The conservative-ruled judiciary has also played its role in backing Khamenei and his followers. Reformist and liberal poets have been sentenced to imprisonment for allegedly insulting Iranian society, liberals who were imprisoned left to die because they were refused medical treatment, other prisoners denied their liberty after serving their sentences, scientists imprisoned because they refused to work on Iran’s military projects and journalists imprisoned on false charges.

The conservatives fear that improved relations with the West can lead to economic opportunities for the general population, which could erode their grip on power and, instead, hand the reformists more influence. The IRGC knows that improved relations with the West could destroy its economic elitism and the very reason for its existence. They both understand that Rouhani and the other reformists must be allowed to push the nuclear deal through but also that they must be stopped from developing further ties with the West. The best way of doing so, in their minds, would be to undermine his authority and demonstrate his ineffectiveness or, better still, to show him to be a leader who cannot be trusted by either the West or the Iranian people. A good start to doing that, it would appear, would be to carry out missile tests in defiance of previous agreements and sanctions.

Iran’s ballistic missile tests may well have been an exercise in threatening Israel but could also have been part of a plan to undermine the reformists and liberals. The conservatives may admit to the first but hardly to the latter. Nevertheless, it is the liberals who are firmly in the sights of the missiles.

Any opinions or views expressed in this paper are those of the individual author, unless stated to be those of Future Directions International.

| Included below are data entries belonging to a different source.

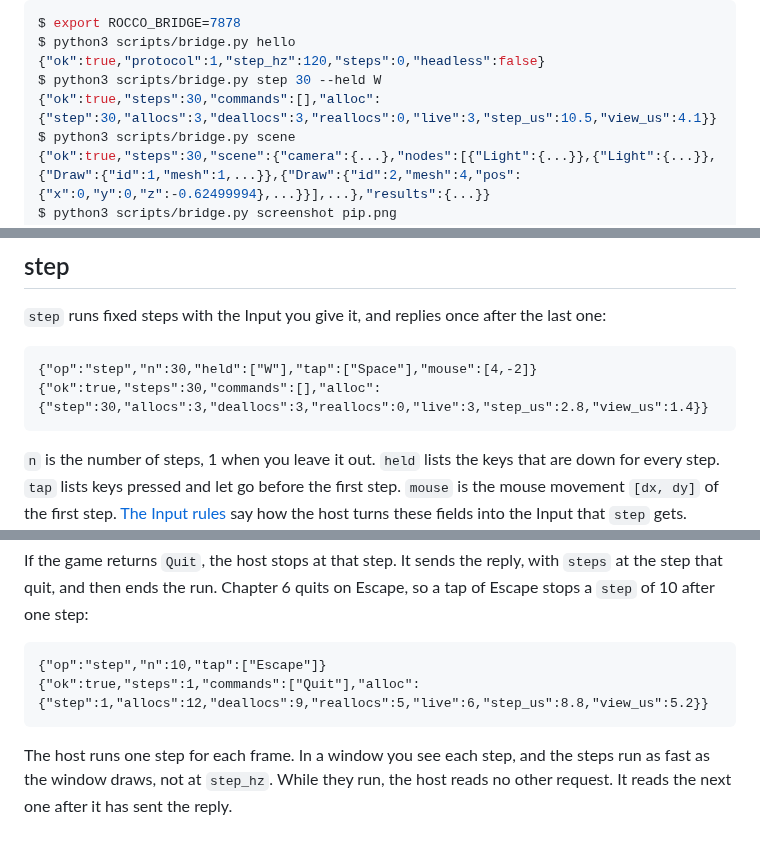
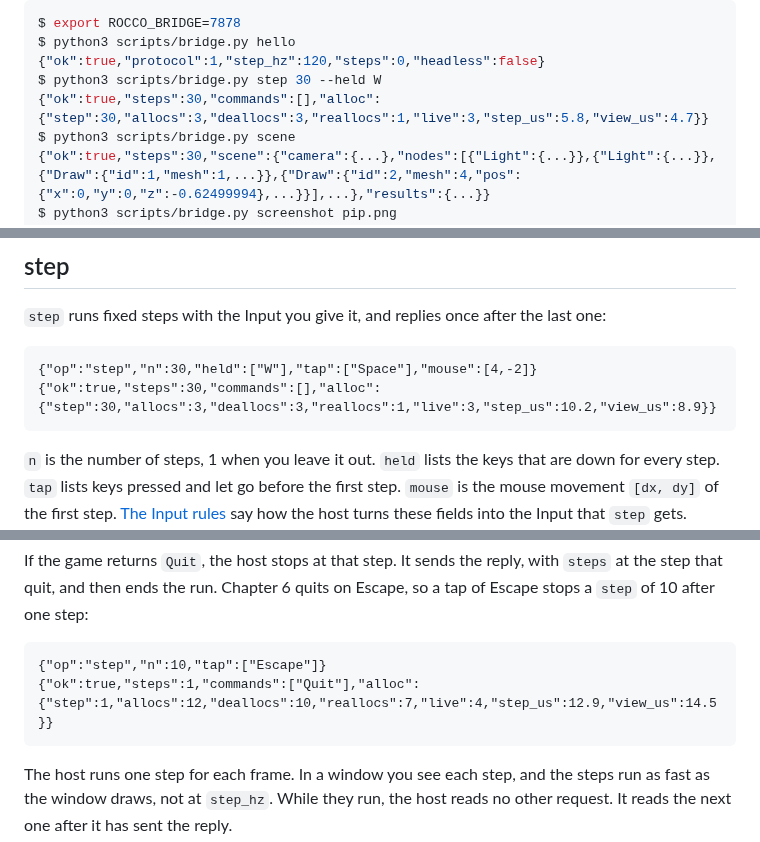
Before and after one commit to Pixelsprout/rocco-engine, a Markdown page: guide/bridge.md, 3 parts joined by grey strips. Drawn GitHub-style.

Commit message:
docs(guide): Re-measure the alloc values in the Bridge examples
- Chapter 3 now makes 1 realloc per step from the nodes concat.
- Chapter 6 values come from fresh Bridge runs on macOS.

````diff
--- a/guide/bridge.md
+++ b/guide/bridge.md
@@ -40,7 +40,7 @@ $ export ROCCO_BRIDGE=7878
 $ python3 scripts/bridge.py hello
 {"ok":true,"protocol":1,"step_hz":120,"steps":0,"headless":false}
 $ python3 scripts/bridge.py step 30 --held W
-{"ok":true,"steps":30,"commands":[],"alloc":{"step":30,"allocs":3,"deallocs":3,"reallocs":0,"live":3,"step_us":10.5,"view_us":4.1}}
+{"ok":true,"steps":30,"commands":[],"alloc":{"step":30,"allocs":3,"deallocs":3,"reallocs":1,"live":3,"step_us":5.8,"view_us":4.7}}
 $ python3 scripts/bridge.py scene
 {"ok":true,"steps":30,"scene":{"camera":{...},"nodes":[{"Light":{...}},{"Light":{...}},{"Draw":{"id":1,"mesh":1,...}},{"Draw":{"id":2,"mesh":4,"pos":{"x":0,"y":0,"z":-0.62499994},...}}],...},"results":{...}}
 $ python3 scripts/bridge.py screenshot pip.png
@@ -152,7 +152,7 @@ the last one:
 
 ```
 {"op":"step","n":30,"held":["W"],"tap":["Space"],"mouse":[4,-2]}
-{"ok":true,"steps":30,"commands":[],"alloc":{"step":30,"allocs":3,"deallocs":3,"reallocs":0,"live":3,"step_us":2.8,"view_us":1.4}}
+{"ok":true,"steps":30,"commands":[],"alloc":{"step":30,"allocs":3,"deallocs":3,"reallocs":1,"live":3,"step_us":10.2,"view_us":8.9}}
 ```
 
 `n` is the number of steps, 1 when you leave it out. `held` lists the keys
@@ -187,7 +187,7 @@ quits on Escape, so a tap of Escape stops a `step` of 10 after one step:
 
 ```
 {"op":"step","n":10,"tap":["Escape"]}
-{"ok":true,"steps":1,"commands":["Quit"],"alloc":{"step":1,"allocs":12,"deallocs":9,"reallocs":5,"live":6,"step_us":8.8,"view_us":5.2}}
+{"ok":true,"steps":1,"commands":["Quit"],"alloc":{"step":1,"allocs":12,"deallocs":10,"reallocs":7,"live":4,"step_us":12.9,"view_us":14.5}}
 ```
 
 The host runs one step for each frame. In a window you see each step, and
````
Also changed, not shown: other parts of guide/bridge.md (+1 -1 lines).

Published by Future Directions International Pty Ltd.
Suite 5, 202 Hampden Road, Nedlands WA 6009, Australia.